Some climbers think it's cool to pretend that they don't try hard while you're open about how much effort is involved?

I'm a big fan of being honest and I put loads of effort into my climbing. One thing I'm quite good at is trying hard, whether it's a problem, route or training. I love making progress. It's easy to try hard because I enjoy it. I like feeling tired from exertion. People are perhaps afraid to admit they train in case they fail to achieve their goals.

Mina working La Cara Que No Miente (F8a+), Siruana. © Ray WoodHow does the standard of British female climbers compare with that in the States, France and Spain?

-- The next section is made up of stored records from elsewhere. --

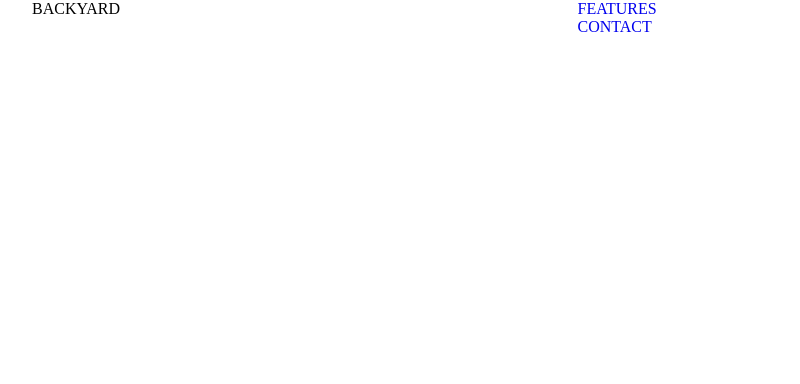
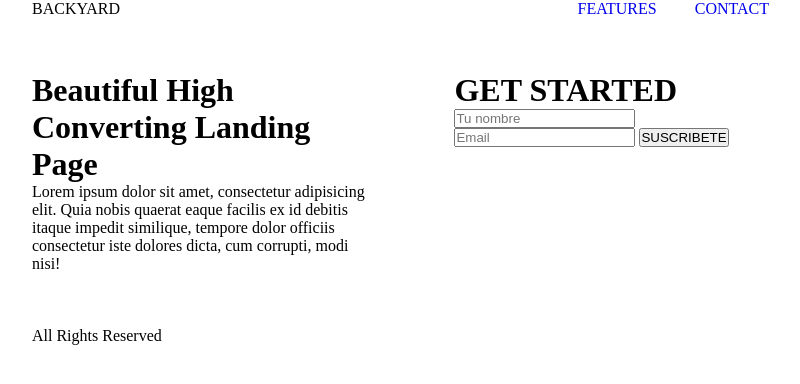
Before and after one commit to TheSchrodingerCat/backyard, a plain HTML site: page index.html in a window 1280 px wide. Shown: the whole page, without its empty margins (224-1024 px from the left). Drawn offline with Linux system fonts and the light colour scheme.

Commit message:
maqueteo listo

```diff
--- a/assets/css/main.css
+++ b/assets/css/main.css
@@ -9,13 +9,14 @@ body{
 	margin: 0;
 }
 
-/*-------------------------- nav ------------------------------*/
-.contenedor-nav{
+[class*="contenedor-"]{
 	width: 60%;
 	margin: 0 20%;
 	display: flex;
 	justify-content: space-between;
 }
+
+/*-------------------------- nav ------------------------------*/
 
 .second{
 	width: 25%;
@@ -23,7 +24,7 @@ body{
 	display: flex;
 }
 
-.contenedor .second ul{
+.contenedor-nav .second ul{
 	width: 100%;
 	display: flex;
 	justify-content: space-between;
@@ -37,3 +38,17 @@ a{
 	padding: 0 10%;
 	text-decoration: none;
 }
+
+/*-------------------------- header ------------------------------*/
+[class*="header-"]{
+	width: 50%;
+	padding: 7% 0;
+}
+
+.header-left{
+	padding-right: 5%;
+}
+
+.header-right{
+	padding-left: 5%;
+}
--- a/index.html
+++ b/index.html
@@ -24,10 +24,24 @@
 
 	<header>
 		<div class="contenedor-header">
-			<div class="header-left"></div>
-			<div class="header-right"></div>
+			<div class="header-left">
+				<h1>Beautiful High Converting Landing Page</h1>
+				<p>Lorem ipsum dolor sit amet, consectetur adipisicing elit. Quia nobis quaerat eaque facilis ex id debitis itaque impedit similique, tempore dolor officiis consectetur iste dolores dicta, cum corrupti, modi nisi!</p>
+			</div>
+			<div class="header-right">
+				<h1>GET STARTED</h1>
+				<input type="text" placeholder="Tu nombre">
+				<input type="text" placeholder="Email">
+				<button>SUSCRIBETE</button>
+			</div>
 		</div>
 	</header>
 
+	<footer>
+		<div class="contenedor-footer">
+			<p>All Rights Reserved</p>
+		</div>
+	</footer>
+
 </body>
 </html>
```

The fuss around me doing Mecca shows how far behind we are. Girls elsewhere are doing 8c/+ without too many headlines. It's not a lack of ability in the UK but it's harder to apply yourself because of the weather and the routes are very bouldery. We definitely have a handful of women in the UK that could climb 8c or harder. If someone like Emma Twyford moved to Spain she'd quickly be climbing those grades with a bit of fitness.

Clearly you spend a lot of time training so how do you fund yourself?

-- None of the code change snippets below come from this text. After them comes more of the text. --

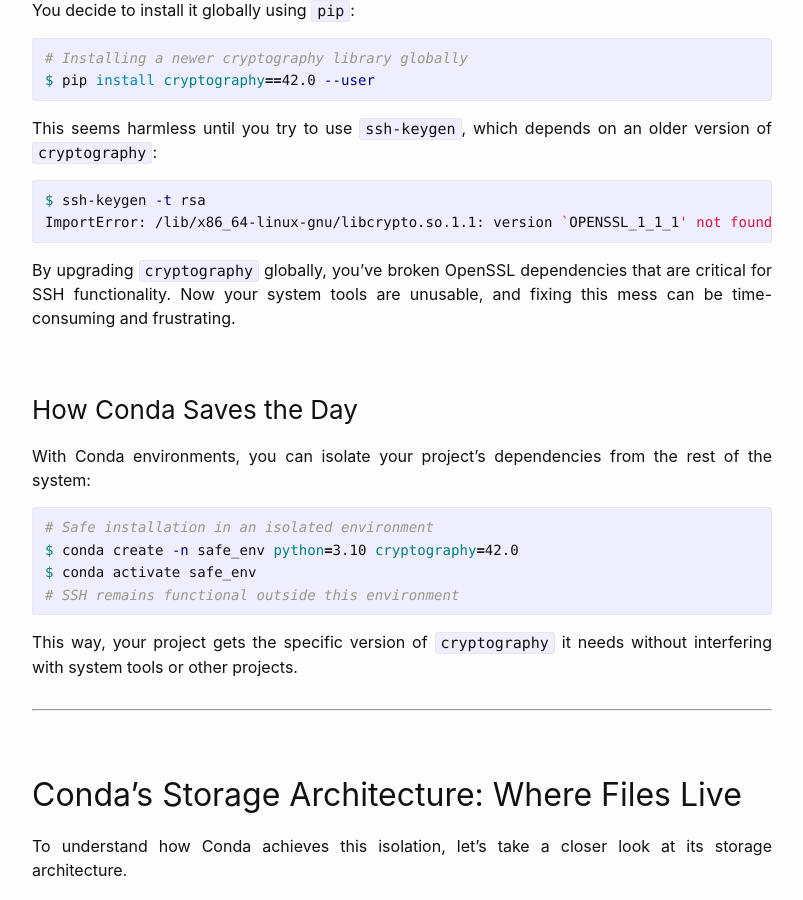
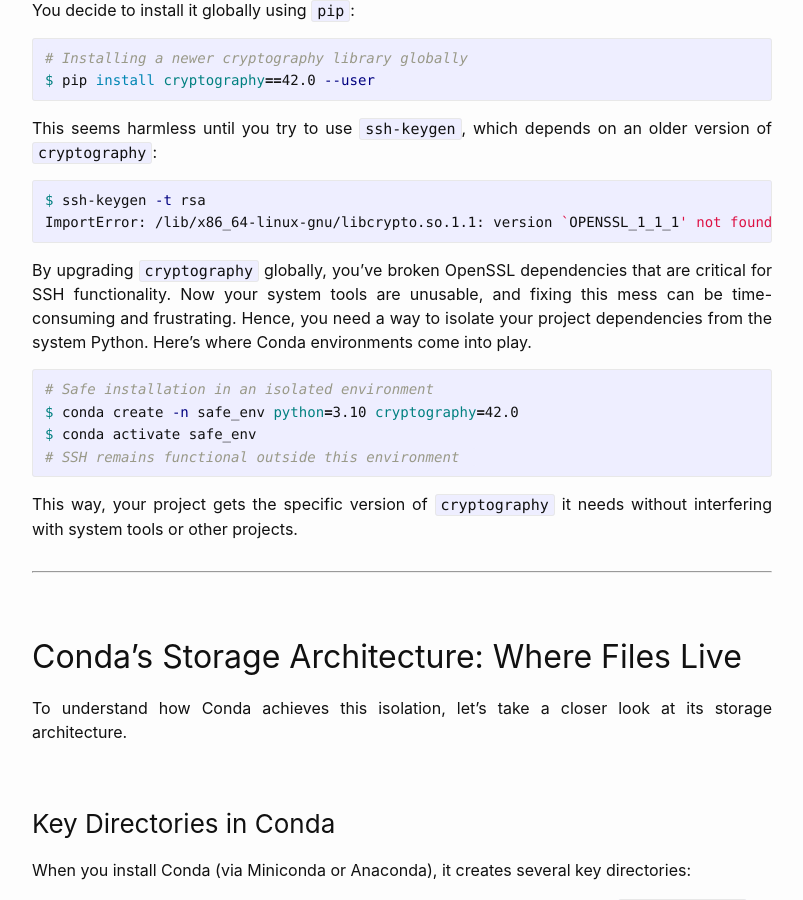
Before and after one commit to sbkashif/sbkashif.github.io, a Jekyll site: the page built from _posts/2025-04-10-conda.md, in a window 1280 px wide and 900 px high, scrolled down 963 px. Shown: the whole window, without its empty margins (238-1041 px from the left). Built offline with Jekyll 4.4.1, drawn with Linux system fonts in a browser that asks for light colours.

Commit message:
minor revision in conda blog

````diff
--- a/_posts/2025-04-10-conda.md
+++ b/_posts/2025-04-10-conda.md
@@ -36,11 +36,7 @@
 ImportError: /lib/x86_64-linux-gnu/libcrypto.so.1.1: version `OPENSSL_1_1_1' not found
 ```
 
-By upgrading `cryptography` globally, you’ve broken OpenSSL dependencies that are critical for SSH functionality. Now your system tools are unusable, and fixing this mess can be time-consuming and frustrating.
-
-### How Conda Saves the Day
-
-With Conda environments, you can isolate your project’s dependencies from the rest of the system:
+By upgrading `cryptography` globally, you’ve broken OpenSSL dependencies that are critical for SSH functionality. Now your system tools are unusable, and fixing this mess can be time-consuming and frustrating. Hence, you need a way to isolate your project dependencies from the system Python. Here’s where Conda environments come into play.
 
 ```bash
 # Safe installation in an isolated environment
````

I inherited some money at 21 after my mum died and with it I bought a house in Sheffield. This gives me some income from renting rooms out. One year I didn't even live there but stayed in my van. I also get some financial support from Arcteryx and 5.10. I did a little bit of work at The Works but I now see myself as a professional climber. It's difficult to become sponsored climber without having some financial cushion to start you off. You need to travel and make your mark so potential sponsors notice you in the first place. I do feel a bit guilty that I inherited rather than the earned the money to get me going, but my mum would have wanted me to make the most of the opportunity. And I'd give everything up in a hearbeat to have her back.

What's your favourite type of move and climbing?

I really enjoy steep compression moves and jumping around although it isn't what I'm necessarily best at. Pulling on dirty crimps at 10/20 degrees overhanging is probably where I excel but it isn't as much fun. I enjoy redpointing but I find comps physically and mentally hard. My standard outside is as high as the women I'm competing against but indoors on plastic is a totally different game. I have a love-hate relationship with comps. However, it's one I'd like to do really well at and I've made a decision not to shy away from them.

Thanks to Mina Leslie-Wujastyk for the interview and best wishes for the 2013 Bouldering World Cup Circuit. You can follow Mina's climbing adventures on her blog.